Learn how plants respond to higher atmospheric CO2 concentrations

How does rising atmospheric CO2 affect marine organisms?

Click to locate material archived on our website by topic


Primary Production in the Adriatic Sea
Reference
Marasovic, I., Nincevic, Z., Kuspilic, G., Marinovic, S. and Marinov, S.  2005.  Long-term changes of basic biological and chemical parameters at two stations in the middle Adriatic.  Journal of Sea Research 54: 3-14.

Background
Climate alarmists contend that CO2-induced global warming will wreck havoc with earth's biosphere, both on land and at sea; and in light of the global warming of the 20th century, which they claim was unprecedented over the past two millennia and produced temperatures that were likewise unprecedented, one would think there would be many signs of the predicted negative impacts.  The study of Marasovic et al. provides a prime opportunity to search for such consequences in primary productivity data from the central sector of the Adriatic Sea.
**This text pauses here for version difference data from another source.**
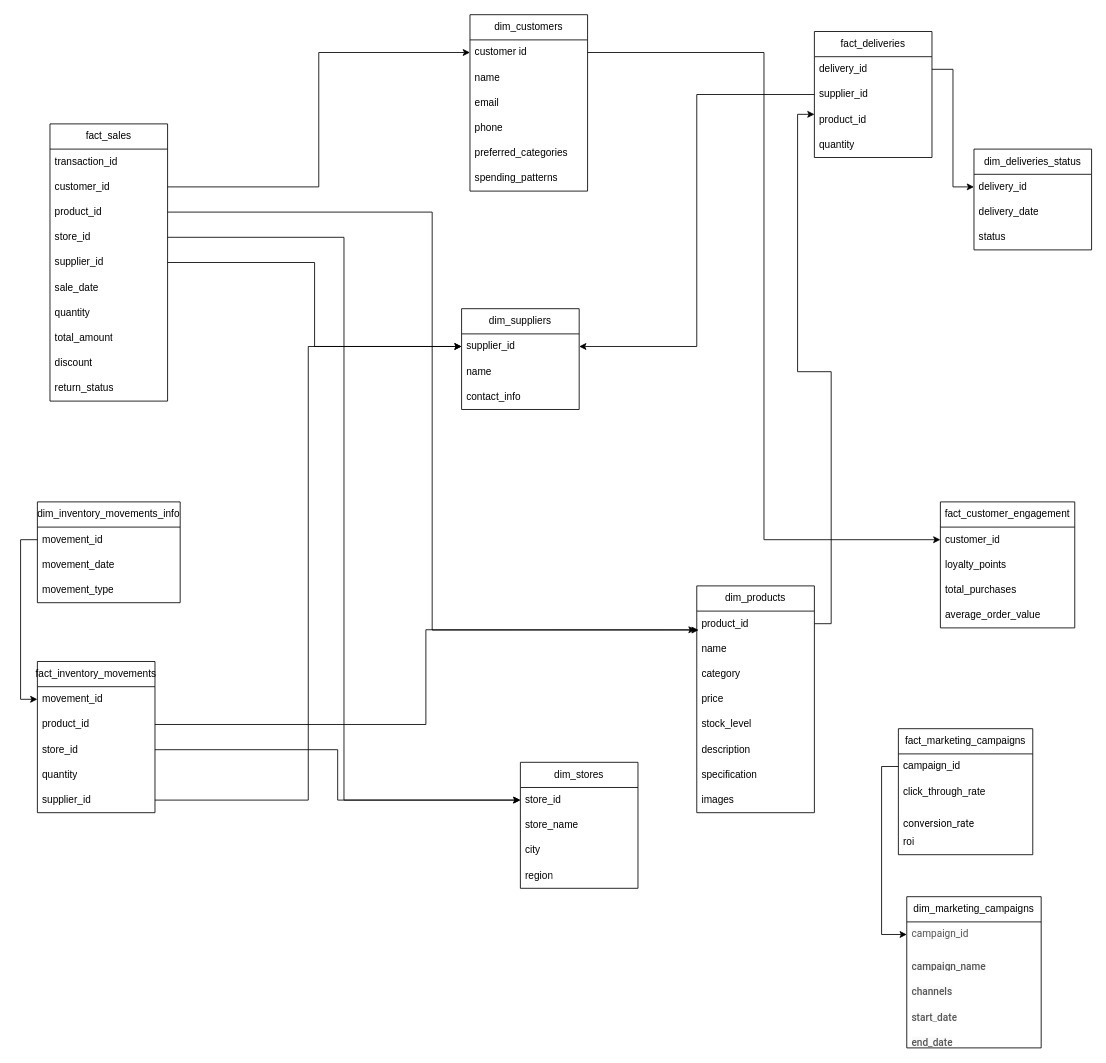
This is erd/physical_model.drawio from NeonStone7/RetailXpress_datawarehouse, a draw.io file, before an edit. Source tidied: cells renumbered, new cells numbered last; positions are measured from the earlier drawing's top-left corner, leaving out a move shared by most shapes. Both pictures are drawn from the tidied source at 84%, with x=0, y=0 at pixel (37, 14).
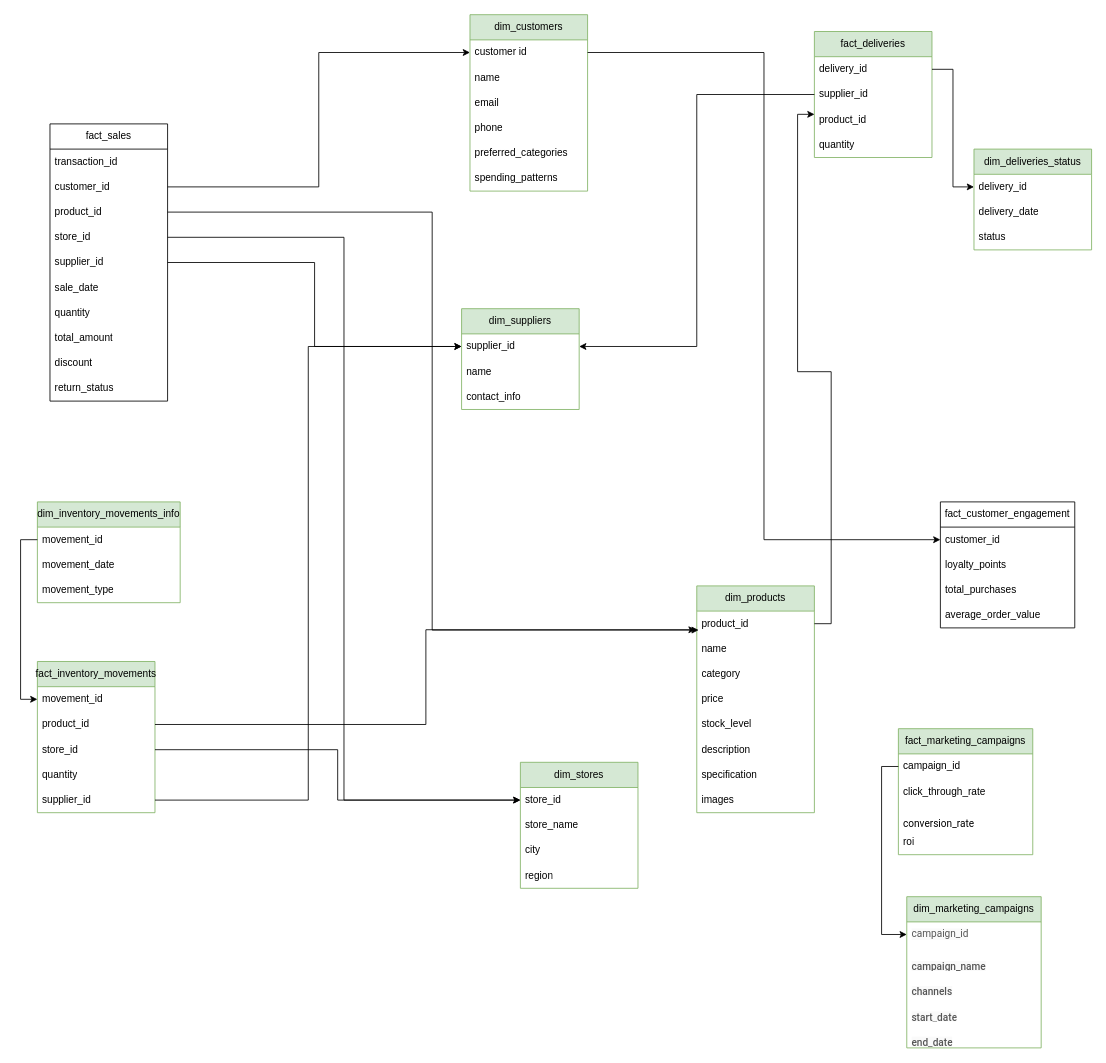
The same page after the edit.

Change to the diagram source:
```diff
@@
-    <mxCell id="13" value="dim_customers" style="swimlane;fontStyle=0;horizontal=1;startSize=30;whiteSpace=wrap;html=1;" parent="1" vertex="1">
+    <mxCell id="13" value="dim_customers" style="swimlane;fontStyle=0;horizontal=1;startSize=30;whiteSpace=wrap;html=1;fillColor=#d5e8d4;strokeColor=#82b366;" parent="1" vertex="1">
       <mxGeometry x="515" width="140" height="210" as="geometry" />
     </mxCell>
@@
-    <mxCell id="20" value="dim_suppliers" style="swimlane;fontStyle=0;horizontal=1;startSize=30;whiteSpace=wrap;html=1;" parent="1" vertex="1">
+    <mxCell id="20" value="dim_suppliers" style="swimlane;fontStyle=0;horizontal=1;startSize=30;whiteSpace=wrap;html=1;fillColor=#d5e8d4;strokeColor=#82b366;" parent="1" vertex="1">
       <mxGeometry x="505" y="350" width="140" height="120" as="geometry" />
     </mxCell>
@@
-    <mxCell id="24" value="dim_stores" style="swimlane;fontStyle=0;horizontal=1;startSize=30;whiteSpace=wrap;html=1;" parent="1" vertex="1">
+    <mxCell id="24" value="dim_stores" style="swimlane;fontStyle=0;horizontal=1;startSize=30;whiteSpace=wrap;html=1;fillColor=#d5e8d4;strokeColor=#82b366;" parent="1" vertex="1">
       <mxGeometry x="575" y="890" width="140" height="150" as="geometry" />
     </mxCell>
@@
-    <mxCell id="29" value="fact_marketing_campaigns" style="swimlane;fontStyle=0;horizontal=1;startSize=30;whiteSpace=wrap;html=1;" parent="1" vertex="1">
+    <mxCell id="29" value="fact_marketing_campaigns" style="swimlane;fontStyle=0;horizontal=1;startSize=30;whiteSpace=wrap;html=1;fillColor=#d5e8d4;strokeColor=#82b366;" parent="1" vertex="1">
       <mxGeometry x="1025" y="850" width="160" height="150" as="geometry" />
     </mxCell>
@@
-    <mxCell id="34" value="dim_marketing_campaigns" style="swimlane;fontStyle=0;horizontal=1;startSize=30;whiteSpace=wrap;html=1;" parent="1" vertex="1">
+    <mxCell id="34" value="dim_marketing_campaigns" style="swimlane;fontStyle=0;horizontal=1;startSize=30;whiteSpace=wrap;html=1;fillColor=#d5e8d4;strokeColor=#82b366;" parent="1" vertex="1">
       <mxGeometry x="1035" y="1050" width="160" height="180" as="geometry" />
     </mxCell>
@@
-    <mxCell id="40" value="fact_inventory_movements" style="swimlane;fontStyle=0;horizontal=1;startSize=30;whiteSpace=wrap;html=1;" parent="1" vertex="1">
+    <mxCell id="40" value="fact_inventory_movements" style="swimlane;fontStyle=0;horizontal=1;startSize=30;whiteSpace=wrap;html=1;fillColor=#d5e8d4;strokeColor=#82b366;" parent="1" vertex="1">
       <mxGeometry y="770" width="140" height="180" as="geometry" />
     </mxCell>
@@
-    <mxCell id="46" value="dim_inventory_movements_info" style="swimlane;fontStyle=0;horizontal=1;startSize=30;whiteSpace=wrap;html=1;" parent="1" vertex="1">
+    <mxCell id="46" value="dim_inventory_movements_info" style="swimlane;fontStyle=0;horizontal=1;startSize=30;whiteSpace=wrap;html=1;fillColor=#d5e8d4;strokeColor=#82b366;" parent="1" vertex="1">
       <mxGeometry y="580" width="170" height="120" as="geometry" />
     </mxCell>
@@
-    <mxCell id="50" value="fact_deliveries" style="swimlane;fontStyle=0;horizontal=1;startSize=30;whiteSpace=wrap;html=1;" parent="1" vertex="1">
+    <mxCell id="50" value="fact_deliveries" style="swimlane;fontStyle=0;horizontal=1;startSize=30;whiteSpace=wrap;html=1;fillColor=#d5e8d4;strokeColor=#82b366;" parent="1" vertex="1">
       <mxGeometry x="925" y="20" width="140" height="150" as="geometry" />
     </mxCell>
@@
-    <mxCell id="55" value="dim_deliveries_status" style="swimlane;fontStyle=0;horizontal=1;startSize=30;whiteSpace=wrap;html=1;" parent="1" vertex="1">
+    <mxCell id="55" value="dim_deliveries_status" style="swimlane;fontStyle=0;horizontal=1;startSize=30;whiteSpace=wrap;html=1;fillColor=#d5e8d4;strokeColor=#82b366;" parent="1" vertex="1">
       <mxGeometry x="1115" y="160" width="140" height="120" as="geometry" />
     </mxCell>
@@
-    <mxCell id="64" value="dim_products" style="swimlane;fontStyle=0;horizontal=1;startSize=30;whiteSpace=wrap;html=1;" parent="1" vertex="1">
+    <mxCell id="64" value="dim_products" style="swimlane;fontStyle=0;horizontal=1;startSize=30;whiteSpace=wrap;html=1;fillColor=#d5e8d4;strokeColor=#82b366;" parent="1" vertex="1">
       <mxGeometry x="785" y="680" width="140" height="270" as="geometry" />
     </mxCell>
```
What was done
Since the early 1960s, regular monthly observations of basic hydrographic, chemical and biological parameters, including primary production, have been made at two middle Adriatic oceanographic stations, one near the coast (Kastela Bay, Station 25) and one in the open part of the sea (Station 09).  The authors analyze these data and present their interpretation of them.

What was learned
Mean annual primary production in Kastela Bay was determined to be about 430 mg C m-2 d-1 over the period 1962-72, exceeded 600 mg C m-2 d-1 over the period 1972-82, and rose to over 700 mg C m-2 d-1 over the period 1982-96, accompanied by a similar upward trend in percent oxygen saturation of the surface water layer.  The initial value of primary production in the open sea was much less (approximately 150 mg C m-2 d-1), but it began to follow the upward trend of the Kastela Bay data after about one decade.

What it means
The authors state that "even though all the relevant data indicate that the changes in Kastela Bay are closely related to an increase of anthropogenic nutrient loading, similar changes in the open sea suggest that primary production in the Bay might, at least partly, be due to global climatic changes."  These changes, in their words, are "occurring in the Mediterranean and Adriatic Sea open waters" and may be directly related to "global warming of air and ocean," since "higher temperature positively affects photosynthetic processes."

Reviewed 27 July 2005